- _YOUR OBJECTIVE_
Scan the lines below for the string "BranchStrategy" and report how many lines contain it, giving only the number.

(Beginning of MATERIAL SHOWN)

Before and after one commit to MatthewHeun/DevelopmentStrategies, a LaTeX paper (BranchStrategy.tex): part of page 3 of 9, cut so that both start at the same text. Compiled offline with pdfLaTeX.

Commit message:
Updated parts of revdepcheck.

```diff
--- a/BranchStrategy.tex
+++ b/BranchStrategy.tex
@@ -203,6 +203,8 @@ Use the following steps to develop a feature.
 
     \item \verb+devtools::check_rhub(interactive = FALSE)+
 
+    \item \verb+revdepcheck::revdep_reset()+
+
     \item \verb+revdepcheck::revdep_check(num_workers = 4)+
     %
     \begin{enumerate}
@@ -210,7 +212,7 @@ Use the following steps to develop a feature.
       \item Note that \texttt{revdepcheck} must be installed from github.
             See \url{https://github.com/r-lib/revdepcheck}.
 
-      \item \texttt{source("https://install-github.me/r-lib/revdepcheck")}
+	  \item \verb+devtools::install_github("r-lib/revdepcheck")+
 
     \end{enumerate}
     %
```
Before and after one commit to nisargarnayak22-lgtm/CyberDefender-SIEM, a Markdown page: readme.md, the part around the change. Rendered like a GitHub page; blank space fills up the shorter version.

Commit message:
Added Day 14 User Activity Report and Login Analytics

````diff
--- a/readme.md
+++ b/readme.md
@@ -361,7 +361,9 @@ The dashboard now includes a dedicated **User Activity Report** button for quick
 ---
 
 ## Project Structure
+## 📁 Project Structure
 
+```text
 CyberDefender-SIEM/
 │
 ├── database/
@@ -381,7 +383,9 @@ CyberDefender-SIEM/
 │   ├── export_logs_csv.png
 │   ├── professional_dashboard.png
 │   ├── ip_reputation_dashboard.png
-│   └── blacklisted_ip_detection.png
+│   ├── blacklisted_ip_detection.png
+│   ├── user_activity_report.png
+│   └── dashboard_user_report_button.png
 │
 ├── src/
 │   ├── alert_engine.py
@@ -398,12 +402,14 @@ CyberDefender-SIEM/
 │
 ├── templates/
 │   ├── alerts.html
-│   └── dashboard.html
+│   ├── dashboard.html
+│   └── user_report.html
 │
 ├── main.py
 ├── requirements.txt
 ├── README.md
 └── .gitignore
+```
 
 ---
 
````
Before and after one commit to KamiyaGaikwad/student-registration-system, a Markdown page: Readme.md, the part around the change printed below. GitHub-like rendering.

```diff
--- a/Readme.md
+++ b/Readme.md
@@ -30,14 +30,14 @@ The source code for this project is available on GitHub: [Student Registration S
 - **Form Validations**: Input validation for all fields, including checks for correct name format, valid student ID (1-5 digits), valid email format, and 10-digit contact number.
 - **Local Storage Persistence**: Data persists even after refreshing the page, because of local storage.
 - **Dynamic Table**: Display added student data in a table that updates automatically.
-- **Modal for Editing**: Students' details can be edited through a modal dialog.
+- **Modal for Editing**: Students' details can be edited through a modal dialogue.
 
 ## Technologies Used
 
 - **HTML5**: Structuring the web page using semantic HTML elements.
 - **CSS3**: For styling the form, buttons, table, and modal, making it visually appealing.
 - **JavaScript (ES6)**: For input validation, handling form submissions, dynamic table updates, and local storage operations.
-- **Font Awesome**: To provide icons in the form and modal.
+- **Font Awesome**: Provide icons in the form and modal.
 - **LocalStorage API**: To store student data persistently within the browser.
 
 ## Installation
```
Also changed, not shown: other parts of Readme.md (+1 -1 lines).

(End of MATERIAL SHOWN)

- _OUTPUT_
3